**Task goal:** Track down every line below that holds "const" and copy it.

**Exercise input:**
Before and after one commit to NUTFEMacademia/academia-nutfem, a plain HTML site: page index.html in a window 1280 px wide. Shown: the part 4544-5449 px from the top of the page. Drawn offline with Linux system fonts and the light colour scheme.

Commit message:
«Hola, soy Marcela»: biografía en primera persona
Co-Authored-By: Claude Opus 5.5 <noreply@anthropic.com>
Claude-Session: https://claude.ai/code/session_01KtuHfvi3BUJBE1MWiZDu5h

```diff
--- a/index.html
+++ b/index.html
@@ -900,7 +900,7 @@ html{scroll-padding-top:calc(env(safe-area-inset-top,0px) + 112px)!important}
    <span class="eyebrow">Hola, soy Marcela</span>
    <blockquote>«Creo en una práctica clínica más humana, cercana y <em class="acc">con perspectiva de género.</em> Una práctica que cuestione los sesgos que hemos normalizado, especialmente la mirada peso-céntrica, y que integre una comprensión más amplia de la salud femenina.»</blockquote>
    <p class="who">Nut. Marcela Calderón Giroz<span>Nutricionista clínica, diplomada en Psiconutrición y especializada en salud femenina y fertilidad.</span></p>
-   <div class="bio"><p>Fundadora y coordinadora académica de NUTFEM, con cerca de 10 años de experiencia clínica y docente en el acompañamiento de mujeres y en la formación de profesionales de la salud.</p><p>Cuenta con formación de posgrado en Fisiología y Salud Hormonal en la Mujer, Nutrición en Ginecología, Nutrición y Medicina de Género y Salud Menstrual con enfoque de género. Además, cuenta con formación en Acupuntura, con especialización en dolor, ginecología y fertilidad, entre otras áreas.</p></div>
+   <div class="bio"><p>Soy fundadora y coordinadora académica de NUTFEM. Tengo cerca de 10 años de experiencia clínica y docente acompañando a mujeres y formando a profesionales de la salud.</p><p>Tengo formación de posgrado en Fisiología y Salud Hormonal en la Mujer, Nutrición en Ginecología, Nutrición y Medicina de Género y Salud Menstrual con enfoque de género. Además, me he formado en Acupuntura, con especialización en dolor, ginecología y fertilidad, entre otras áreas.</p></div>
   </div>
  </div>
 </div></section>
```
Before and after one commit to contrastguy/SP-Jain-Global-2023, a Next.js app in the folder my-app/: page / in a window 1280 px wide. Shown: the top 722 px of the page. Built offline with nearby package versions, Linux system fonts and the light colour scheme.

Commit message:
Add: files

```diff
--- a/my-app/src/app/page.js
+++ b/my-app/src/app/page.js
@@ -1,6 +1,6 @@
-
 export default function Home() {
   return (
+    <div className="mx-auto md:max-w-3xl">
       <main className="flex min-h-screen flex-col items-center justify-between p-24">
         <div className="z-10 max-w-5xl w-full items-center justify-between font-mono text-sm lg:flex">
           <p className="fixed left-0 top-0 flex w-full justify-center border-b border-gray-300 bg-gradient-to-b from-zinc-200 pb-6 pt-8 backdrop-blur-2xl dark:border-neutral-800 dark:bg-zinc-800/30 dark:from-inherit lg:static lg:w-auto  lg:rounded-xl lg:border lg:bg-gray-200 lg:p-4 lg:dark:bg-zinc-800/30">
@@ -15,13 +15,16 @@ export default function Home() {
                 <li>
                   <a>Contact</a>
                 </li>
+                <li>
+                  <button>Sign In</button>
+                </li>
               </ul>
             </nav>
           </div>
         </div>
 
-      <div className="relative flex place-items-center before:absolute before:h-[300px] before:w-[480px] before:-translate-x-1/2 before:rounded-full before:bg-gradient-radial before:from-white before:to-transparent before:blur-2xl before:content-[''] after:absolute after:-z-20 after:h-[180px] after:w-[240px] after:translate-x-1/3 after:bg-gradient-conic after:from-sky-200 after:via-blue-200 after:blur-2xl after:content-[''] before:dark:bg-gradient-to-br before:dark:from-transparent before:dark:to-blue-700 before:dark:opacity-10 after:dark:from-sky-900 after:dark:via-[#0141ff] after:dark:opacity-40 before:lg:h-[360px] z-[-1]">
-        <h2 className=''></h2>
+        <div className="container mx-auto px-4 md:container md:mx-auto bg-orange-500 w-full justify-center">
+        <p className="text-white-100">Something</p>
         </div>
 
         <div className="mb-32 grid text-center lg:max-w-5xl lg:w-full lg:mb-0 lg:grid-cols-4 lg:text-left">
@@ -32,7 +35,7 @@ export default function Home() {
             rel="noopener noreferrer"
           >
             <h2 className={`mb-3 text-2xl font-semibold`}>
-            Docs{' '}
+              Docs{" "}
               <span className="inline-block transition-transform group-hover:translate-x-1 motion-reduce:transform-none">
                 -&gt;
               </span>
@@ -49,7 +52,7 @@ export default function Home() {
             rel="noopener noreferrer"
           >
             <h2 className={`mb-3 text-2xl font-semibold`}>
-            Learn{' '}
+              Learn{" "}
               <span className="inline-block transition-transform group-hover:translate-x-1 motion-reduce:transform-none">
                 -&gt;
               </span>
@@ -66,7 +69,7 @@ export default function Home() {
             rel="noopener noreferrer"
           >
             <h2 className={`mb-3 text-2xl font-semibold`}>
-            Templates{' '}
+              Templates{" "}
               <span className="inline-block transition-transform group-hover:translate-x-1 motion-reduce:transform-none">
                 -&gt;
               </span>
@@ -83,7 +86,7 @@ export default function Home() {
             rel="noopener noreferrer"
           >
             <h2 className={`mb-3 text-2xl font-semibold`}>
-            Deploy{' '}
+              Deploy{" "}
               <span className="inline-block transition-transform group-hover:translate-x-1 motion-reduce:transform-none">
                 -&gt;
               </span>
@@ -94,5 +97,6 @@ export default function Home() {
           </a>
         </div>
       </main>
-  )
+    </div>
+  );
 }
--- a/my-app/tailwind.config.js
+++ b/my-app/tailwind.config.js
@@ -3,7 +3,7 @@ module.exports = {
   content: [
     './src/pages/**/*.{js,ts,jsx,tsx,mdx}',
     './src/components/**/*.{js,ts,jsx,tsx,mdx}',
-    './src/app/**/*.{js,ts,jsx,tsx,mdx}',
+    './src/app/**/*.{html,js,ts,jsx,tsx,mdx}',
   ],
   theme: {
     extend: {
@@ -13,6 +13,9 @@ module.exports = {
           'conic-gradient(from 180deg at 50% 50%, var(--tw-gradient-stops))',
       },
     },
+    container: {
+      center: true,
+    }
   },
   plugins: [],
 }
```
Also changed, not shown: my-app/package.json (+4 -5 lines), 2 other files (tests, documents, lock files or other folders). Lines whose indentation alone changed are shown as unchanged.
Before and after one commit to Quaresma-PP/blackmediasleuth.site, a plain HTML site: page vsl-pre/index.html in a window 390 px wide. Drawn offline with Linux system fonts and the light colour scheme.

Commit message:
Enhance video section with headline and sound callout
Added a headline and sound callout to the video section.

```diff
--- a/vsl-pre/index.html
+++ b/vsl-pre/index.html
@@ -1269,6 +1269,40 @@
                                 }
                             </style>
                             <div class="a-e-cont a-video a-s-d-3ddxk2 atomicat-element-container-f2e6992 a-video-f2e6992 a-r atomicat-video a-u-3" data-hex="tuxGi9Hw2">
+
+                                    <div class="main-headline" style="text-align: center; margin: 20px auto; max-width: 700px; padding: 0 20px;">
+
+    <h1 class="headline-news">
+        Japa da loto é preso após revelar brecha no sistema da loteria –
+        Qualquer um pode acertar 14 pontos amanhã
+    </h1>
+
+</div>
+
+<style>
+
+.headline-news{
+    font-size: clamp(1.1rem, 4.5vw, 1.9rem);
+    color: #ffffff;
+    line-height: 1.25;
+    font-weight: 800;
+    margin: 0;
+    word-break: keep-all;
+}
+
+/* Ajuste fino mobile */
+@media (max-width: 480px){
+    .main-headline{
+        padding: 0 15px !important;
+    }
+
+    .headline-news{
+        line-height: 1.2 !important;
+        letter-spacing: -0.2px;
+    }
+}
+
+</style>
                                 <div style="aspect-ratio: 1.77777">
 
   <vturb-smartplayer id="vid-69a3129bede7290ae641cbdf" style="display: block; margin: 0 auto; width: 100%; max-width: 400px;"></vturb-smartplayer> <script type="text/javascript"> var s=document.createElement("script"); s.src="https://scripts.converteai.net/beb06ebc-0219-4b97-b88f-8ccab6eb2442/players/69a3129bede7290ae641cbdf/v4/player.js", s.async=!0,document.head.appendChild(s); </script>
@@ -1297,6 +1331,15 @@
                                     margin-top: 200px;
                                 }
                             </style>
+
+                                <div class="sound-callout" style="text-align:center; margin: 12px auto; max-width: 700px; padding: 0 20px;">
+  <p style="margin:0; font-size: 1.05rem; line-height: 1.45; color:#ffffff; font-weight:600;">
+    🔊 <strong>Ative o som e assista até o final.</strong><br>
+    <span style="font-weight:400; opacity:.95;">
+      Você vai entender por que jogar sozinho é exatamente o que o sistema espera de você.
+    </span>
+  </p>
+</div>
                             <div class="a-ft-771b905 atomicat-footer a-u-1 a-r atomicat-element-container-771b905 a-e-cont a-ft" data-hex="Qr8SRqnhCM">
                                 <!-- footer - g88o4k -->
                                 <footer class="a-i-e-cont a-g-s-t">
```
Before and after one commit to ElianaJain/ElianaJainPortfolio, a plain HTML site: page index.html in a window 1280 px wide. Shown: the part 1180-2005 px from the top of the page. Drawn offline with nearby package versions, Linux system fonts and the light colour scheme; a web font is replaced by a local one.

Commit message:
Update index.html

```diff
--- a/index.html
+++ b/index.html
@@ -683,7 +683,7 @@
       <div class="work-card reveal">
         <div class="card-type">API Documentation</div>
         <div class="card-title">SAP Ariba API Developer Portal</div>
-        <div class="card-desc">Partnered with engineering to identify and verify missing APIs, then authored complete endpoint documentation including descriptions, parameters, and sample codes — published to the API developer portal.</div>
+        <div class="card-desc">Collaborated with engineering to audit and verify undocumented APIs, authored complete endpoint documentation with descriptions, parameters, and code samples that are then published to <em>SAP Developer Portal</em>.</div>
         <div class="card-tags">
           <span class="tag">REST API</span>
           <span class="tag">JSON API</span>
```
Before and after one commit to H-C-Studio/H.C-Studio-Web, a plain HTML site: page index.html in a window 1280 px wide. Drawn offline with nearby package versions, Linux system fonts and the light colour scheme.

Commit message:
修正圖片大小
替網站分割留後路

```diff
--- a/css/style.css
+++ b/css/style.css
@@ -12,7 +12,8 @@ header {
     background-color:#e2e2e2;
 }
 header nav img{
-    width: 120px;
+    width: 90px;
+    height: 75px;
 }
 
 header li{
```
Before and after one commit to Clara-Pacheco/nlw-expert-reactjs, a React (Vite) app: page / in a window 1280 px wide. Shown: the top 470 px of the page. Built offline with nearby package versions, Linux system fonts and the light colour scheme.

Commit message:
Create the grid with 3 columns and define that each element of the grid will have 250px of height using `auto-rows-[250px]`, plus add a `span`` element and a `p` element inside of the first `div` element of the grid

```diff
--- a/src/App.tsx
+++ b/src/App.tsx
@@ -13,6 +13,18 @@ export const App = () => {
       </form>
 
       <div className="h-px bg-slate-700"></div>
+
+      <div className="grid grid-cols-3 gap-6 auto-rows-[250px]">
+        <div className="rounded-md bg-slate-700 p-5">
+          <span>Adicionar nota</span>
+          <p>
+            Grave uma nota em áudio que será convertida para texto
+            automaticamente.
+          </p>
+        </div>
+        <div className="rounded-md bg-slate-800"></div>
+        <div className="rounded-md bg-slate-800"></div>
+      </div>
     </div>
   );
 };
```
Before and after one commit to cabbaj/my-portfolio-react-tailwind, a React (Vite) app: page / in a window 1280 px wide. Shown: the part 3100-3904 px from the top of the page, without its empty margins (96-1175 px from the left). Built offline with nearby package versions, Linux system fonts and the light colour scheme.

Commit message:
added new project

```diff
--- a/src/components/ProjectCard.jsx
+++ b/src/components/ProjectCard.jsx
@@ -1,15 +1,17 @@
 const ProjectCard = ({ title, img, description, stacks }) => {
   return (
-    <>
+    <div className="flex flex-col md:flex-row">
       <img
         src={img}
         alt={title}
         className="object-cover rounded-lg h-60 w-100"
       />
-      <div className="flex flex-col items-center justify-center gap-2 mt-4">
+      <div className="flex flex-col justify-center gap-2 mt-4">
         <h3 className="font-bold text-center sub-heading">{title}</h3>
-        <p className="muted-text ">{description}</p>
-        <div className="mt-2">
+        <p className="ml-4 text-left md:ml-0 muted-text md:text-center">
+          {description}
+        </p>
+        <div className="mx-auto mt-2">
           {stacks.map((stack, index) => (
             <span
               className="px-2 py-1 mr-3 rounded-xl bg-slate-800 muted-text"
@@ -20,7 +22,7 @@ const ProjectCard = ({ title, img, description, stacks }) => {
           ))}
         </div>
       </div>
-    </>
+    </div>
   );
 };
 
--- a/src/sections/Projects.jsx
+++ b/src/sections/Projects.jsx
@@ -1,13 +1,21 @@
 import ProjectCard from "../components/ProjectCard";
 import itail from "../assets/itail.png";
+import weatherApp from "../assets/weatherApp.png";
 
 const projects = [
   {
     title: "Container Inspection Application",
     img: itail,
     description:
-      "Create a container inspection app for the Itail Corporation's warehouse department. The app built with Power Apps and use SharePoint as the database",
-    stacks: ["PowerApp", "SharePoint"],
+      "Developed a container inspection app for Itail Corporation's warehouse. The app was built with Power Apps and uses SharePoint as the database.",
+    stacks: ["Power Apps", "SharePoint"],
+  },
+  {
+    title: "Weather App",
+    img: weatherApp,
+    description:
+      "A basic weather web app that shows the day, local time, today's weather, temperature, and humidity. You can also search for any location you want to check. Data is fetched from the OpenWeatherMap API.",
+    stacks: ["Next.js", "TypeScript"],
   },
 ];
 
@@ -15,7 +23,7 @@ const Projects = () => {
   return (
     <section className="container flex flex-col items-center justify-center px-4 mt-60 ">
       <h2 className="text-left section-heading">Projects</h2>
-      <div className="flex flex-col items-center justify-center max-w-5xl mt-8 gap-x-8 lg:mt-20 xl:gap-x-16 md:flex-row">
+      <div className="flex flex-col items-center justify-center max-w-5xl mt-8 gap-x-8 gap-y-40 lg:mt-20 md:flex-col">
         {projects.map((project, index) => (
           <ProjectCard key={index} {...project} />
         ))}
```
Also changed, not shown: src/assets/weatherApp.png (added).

**Exercise result:**
@@ -13,6 +13,18 @@ export const App = () => {
 const ProjectCard = ({ title, img, description, stacks }) => {
@@ -20,7 +22,7 @@ const ProjectCard = ({ title, img, description, stacks }) => {
 const projects = [
@@ -15,7 +23,7 @@ const Projects = () => {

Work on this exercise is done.